The Pursuit of Sweet: A History of Saccharin

Sugar packets

Single-serve packets of sugar and sugar substitutes are now found in most restaurants across the United States. Image courtesy of istockphoto.

Remsen and Fahlberg published a joint article describing two methods of saccharin synthesis in February 1879. Though they specifically noted its taste—“even sweeter than cane sugar”—neither discoverer seemed interested in its commercial potential.

At least not initially. In 1884, after he had left Remsen’s lab and without notifying his codiscoverer, Fahlberg applied for German and American patents on a new method for producing saccharin more cheaply and in greater quantities. Remsen had long disdained industrial chemistry, considering himself a man of pure science. In 1886, though, Fahlberg filed another set of patents, claiming to be the sole discoverer of “Fahlberg’s saccharin.” Remsen, who wanted recognition rather than money, immediately protested to the chemistry community.

With his newly patented production method Fahlberg set up shop in New York City, where he and one employee produced five kilograms of saccharin a day for use as a drink additive. Offered in pill and powder form, saccharin’s popularity grew quickly. Doctors began to prescribe it to treat headaches, nausea, and corpulence. (Like sugar before it, saccharin became an all-purpose curative.) Canners used it as a preservative; diabetics used it to sweeten coffee or tea.

As saccharin use rose, consumers, regulators, and competitors began to question its supposed harmlessness. Fahlberg had tested saccharin in late 1882. After consuming 10 grams of the chemical, he waited 24 hours and experienced no adverse reactions. In fact, his body barely responded: almost the entire dose passed unmetabolized into his urine.

But by 1906, in response to such food-industry horror stories as Upton Sinclair’s The Jungle, Americans demanded government intervention. Thus Congress passed the Pure Food and Drug Act, the first attempt to regulate the nation’s food supply.

Enforcement of the new law fell to the Department of Agriculture’s Bureau of Chemistry and its head chemist, Harvey Washington Wiley. He had long crusaded to rein in what he saw as an out-of-control food industry. In 1908 Wiley proposed the first saccharin ban, taking his case straight to President Theodore Roosevelt.

Wiley’s stature as a chemist and sugar expert should have carried the day. In his meeting with Roosevelt he argued that saccharin, as a coal-tar derivative, couldn’t possibly be fit for human consumption—though at this point the scientific evidence remained inconclusive. A factory owner responded that his company had saved thousands of dollars by replacing sugar with saccharin. Wiley countered that saccharin threatened the health of everyone who consumed it. Roosevelt gruffly settled the matter, saying, “Anyone who says saccharin is injurious to health is an idiot. Dr. Rixey gives it to me every day.” Regulatory science, in the form of Wiley, had collided with industrial market priorities; the anecdotal evidence of a single influential consumer —President Roosevelt, whose personal physician had prescribed saccharin to help his patient slim down—had trumped both.

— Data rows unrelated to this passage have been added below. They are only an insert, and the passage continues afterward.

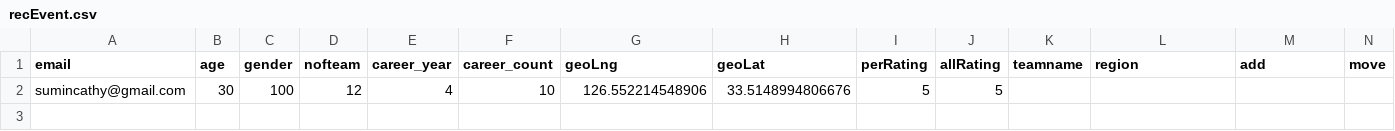
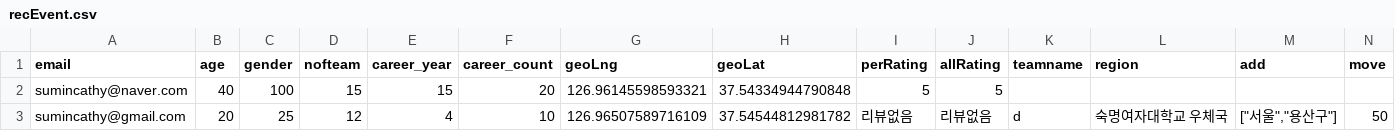
Before and after one commit to Angela118/playmeet, a CSV file: recEvent.csv, drawn as a sheet; only a part is shown; removed rows and columns are numbered as before the commit, all else as after; rows hold the shown columns only; the diff names each change by its address in the sheet, - before the commit and + after, or states it on an @@ line.

```diff
--- a/recEvent.csv
+++ b/recEvent.csv
-row 2: sumincathy@gmail.com | 30 | 100 | 12 | 4 | 10 | 126.552214548906 | 33.5148994806676 | 5 | 5
+row 2: sumincathy@naver.com | 40 | 100 | 15 | 15 | 20 | 126.96145598593321 | 37.54334944790848 | 5 | 5
+row 3: sumincathy@gmail.com | 20 | 25 | 12 | 4 | 10 | 126.96507589716109 | 37.54544812981782 | 리뷰없음 | 리뷰없음 | d | 숙명여자대학교 우체국 | ["서울","용산구"] | 50
```
Also changed, not shown: recOutput.csv, 3 other files.
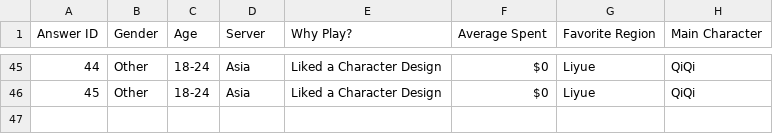
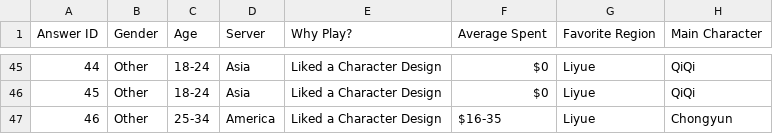
Before and after one commit to AgapeofIcarus/Player-Preferences---Genshin-Impact, a CSV file: GenshinPlayerData.csv, drawn as a sheet; only a part is shown, gaps mark what is left out; the diff names each change by its address in the sheet, - before the commit and + after, or states it on an @@ line.

Commit message:
Added data to csv

```diff
--- a/GenshinPlayerData.csv
+++ b/GenshinPlayerData.csv
+row 47: 46 | Other | 25-34 | America | Liked a Character Design | $16-35 | Liyue | Chongyun
```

In the years to come this pattern would repeat itself. Uncertain science provoked regulatory action—dismaying major segments of industry and the public, while invigorating those who saw regulators as protectors of the public welfare. Industry and regulators each had their own scientists and often their own incompatible sets of scientific evidence. The notion of scientific consensus began to break down as questions of safety became more complicated; the relationship between industry and regulators grew antagonistic as medical evidence became less conclusive and more open to interpretation. With scientific consensus on safety issues no longer tenable, regulations would be increasingly made in public, often by the public—those consumers who considered themselves just as capable of interpreting the evidence as the so-called experts. For saccharin this regulation by the public reached its apogee in the 1970s, but the pattern had established itself as early as 1908.